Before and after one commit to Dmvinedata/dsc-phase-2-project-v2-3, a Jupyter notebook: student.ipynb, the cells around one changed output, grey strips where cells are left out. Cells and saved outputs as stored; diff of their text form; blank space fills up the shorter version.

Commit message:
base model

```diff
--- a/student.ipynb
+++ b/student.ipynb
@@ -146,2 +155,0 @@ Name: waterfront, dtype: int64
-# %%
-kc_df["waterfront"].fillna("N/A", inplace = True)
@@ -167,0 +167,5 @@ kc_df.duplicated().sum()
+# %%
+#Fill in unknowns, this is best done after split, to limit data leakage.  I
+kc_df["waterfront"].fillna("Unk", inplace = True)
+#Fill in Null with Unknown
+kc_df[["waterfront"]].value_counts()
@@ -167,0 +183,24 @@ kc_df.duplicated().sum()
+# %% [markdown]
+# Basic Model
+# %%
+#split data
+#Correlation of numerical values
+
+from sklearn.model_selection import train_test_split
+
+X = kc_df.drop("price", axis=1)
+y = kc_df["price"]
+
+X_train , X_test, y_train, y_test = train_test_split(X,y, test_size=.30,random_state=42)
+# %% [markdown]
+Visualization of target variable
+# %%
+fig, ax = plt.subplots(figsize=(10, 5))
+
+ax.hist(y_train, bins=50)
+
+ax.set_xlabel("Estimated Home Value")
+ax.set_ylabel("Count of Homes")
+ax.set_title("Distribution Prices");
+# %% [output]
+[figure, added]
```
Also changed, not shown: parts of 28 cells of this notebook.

····················

Copy out each line of the data that includes the string "waterfront".

SOLUTION –
@@ -146,2 +155,0 @@ Name: waterfront, dtype: int64
-kc_df["waterfront"].fillna("N/A", inplace = True)
+kc_df["waterfront"].fillna("Unk", inplace = True)
+kc_df[["waterfront"]].value_counts()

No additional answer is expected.